From the August 2000 issue of Entrepreneur

When Marc Kramer was first asked to revive a small, troubled Internet company, he couldn't find any book to guide him. Three other saved companies later, he decided to write a handbook about what he learned in the process: Streetwise Small Business Turnaround: Revitalize Your Struggling or Stagnant Enterprise (Adams Media). Now president of Kramer Communications in Downingtown, Pennsylvania, he offers these hard-won lessons:

What's the hardest part of reviving a business?

Letting good people go and keeping up the morale of the other people.

How do you keep morale up?

First, the leader has to look and act confident. Second, he has to develop a business plan and involve employees in the plan's development. Third, he has to remind employees what they've done right and continue to point out star players. Fourth, he has to be honest with them about the situation and let them know he needs their help to fix the problems. Everyone likes to know they're needed and won't leave if they trust the leadership.

What do you do when you owe vendors money?

Businesspeople in trouble have to remember that everyone-from former President Harry S. Truman [once a business owner] to Donald Trump-has run into trouble. Running a business and maintaining profitability isn't easy. Things go wrong. What you don't want to do is destroy your reputation for honesty and integrity.
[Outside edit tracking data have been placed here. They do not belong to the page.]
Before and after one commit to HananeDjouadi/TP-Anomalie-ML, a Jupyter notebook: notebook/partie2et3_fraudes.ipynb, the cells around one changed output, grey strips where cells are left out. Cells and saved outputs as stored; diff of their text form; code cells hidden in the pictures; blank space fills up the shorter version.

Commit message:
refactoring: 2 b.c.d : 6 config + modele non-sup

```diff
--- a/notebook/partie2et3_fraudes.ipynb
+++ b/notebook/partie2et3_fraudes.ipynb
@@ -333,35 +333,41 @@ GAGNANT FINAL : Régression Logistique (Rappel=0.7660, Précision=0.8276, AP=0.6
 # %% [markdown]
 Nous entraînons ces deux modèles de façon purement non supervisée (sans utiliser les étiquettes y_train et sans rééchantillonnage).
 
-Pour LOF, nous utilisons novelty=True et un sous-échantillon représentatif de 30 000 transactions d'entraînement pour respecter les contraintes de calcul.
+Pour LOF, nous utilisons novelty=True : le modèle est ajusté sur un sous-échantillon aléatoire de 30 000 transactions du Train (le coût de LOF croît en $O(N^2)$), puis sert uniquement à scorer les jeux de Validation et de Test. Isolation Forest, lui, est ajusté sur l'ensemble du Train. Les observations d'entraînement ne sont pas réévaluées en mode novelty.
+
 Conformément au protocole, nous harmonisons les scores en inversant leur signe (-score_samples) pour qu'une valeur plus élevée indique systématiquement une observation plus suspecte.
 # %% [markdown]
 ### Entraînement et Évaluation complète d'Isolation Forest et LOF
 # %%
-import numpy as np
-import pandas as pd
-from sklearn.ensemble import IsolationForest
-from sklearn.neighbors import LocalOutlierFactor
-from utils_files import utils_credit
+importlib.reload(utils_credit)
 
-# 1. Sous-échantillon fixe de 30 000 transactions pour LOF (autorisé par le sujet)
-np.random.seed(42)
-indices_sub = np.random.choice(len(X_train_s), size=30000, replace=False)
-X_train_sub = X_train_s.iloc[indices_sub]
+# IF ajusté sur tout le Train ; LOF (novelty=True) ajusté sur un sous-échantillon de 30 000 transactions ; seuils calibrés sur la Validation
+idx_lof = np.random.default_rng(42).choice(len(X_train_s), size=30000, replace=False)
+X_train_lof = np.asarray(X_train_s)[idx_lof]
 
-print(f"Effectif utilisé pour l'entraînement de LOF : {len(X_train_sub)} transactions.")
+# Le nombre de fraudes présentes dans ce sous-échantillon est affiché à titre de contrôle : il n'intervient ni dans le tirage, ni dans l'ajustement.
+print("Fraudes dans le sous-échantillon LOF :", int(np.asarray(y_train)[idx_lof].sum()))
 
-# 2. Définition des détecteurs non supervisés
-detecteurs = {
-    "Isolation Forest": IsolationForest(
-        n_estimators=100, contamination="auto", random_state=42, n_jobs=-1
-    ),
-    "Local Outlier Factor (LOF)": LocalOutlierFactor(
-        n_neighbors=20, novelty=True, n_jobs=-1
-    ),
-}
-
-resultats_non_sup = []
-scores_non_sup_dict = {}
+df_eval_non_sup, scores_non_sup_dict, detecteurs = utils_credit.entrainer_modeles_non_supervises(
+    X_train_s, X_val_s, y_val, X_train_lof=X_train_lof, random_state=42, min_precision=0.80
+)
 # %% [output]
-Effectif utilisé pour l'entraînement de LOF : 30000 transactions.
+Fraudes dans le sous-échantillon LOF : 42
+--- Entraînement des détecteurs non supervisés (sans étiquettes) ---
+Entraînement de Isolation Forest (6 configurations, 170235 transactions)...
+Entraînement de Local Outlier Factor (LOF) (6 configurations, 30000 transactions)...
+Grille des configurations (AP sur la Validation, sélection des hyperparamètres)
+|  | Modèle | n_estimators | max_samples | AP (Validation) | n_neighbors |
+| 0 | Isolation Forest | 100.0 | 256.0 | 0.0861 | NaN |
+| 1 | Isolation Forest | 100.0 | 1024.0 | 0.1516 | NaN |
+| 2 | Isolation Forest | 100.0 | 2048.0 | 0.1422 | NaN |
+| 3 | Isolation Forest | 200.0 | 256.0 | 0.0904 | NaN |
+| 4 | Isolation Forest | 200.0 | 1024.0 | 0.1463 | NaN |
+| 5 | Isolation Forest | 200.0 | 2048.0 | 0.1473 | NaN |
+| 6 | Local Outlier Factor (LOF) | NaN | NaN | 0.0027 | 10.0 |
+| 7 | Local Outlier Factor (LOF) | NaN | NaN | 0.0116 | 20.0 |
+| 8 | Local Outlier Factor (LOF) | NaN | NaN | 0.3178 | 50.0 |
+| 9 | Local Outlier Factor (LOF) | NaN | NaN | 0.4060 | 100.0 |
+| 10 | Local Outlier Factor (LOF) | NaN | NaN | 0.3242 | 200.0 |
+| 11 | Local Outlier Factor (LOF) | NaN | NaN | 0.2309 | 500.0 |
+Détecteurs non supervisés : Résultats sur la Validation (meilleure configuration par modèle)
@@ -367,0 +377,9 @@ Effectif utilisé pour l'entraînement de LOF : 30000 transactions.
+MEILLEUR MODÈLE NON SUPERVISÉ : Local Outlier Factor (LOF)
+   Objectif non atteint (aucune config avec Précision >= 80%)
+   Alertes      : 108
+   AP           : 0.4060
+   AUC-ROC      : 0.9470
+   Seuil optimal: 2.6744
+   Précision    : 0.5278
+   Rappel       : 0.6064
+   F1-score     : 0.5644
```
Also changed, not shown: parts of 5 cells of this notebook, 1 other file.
The best thing to do is to write a letter to each vendor explaining the situation and how you plan to fix your problems. Encourage them to call or visit if they have any questions. Offer to show them your financial records.

I've never encountered vendors who wouldn't work with a company in trouble if the company was honest, upfront and accessible.

When should an entrepreneur file for bankruptcy?

I've avoided it. The only people who make money on that deal are the lawyers. I tell all the vendors I'd rather pay them than the attorneys, and they go along with [my plan].

What if you owe the IRS?

I was brought into a company that owed the IRS a large sum of money. I brought our business plan [to the local IRS office] and walked them through what we planned to do. They were completely supportive. They were thrilled they didn't have to chase us. We built instant credibility.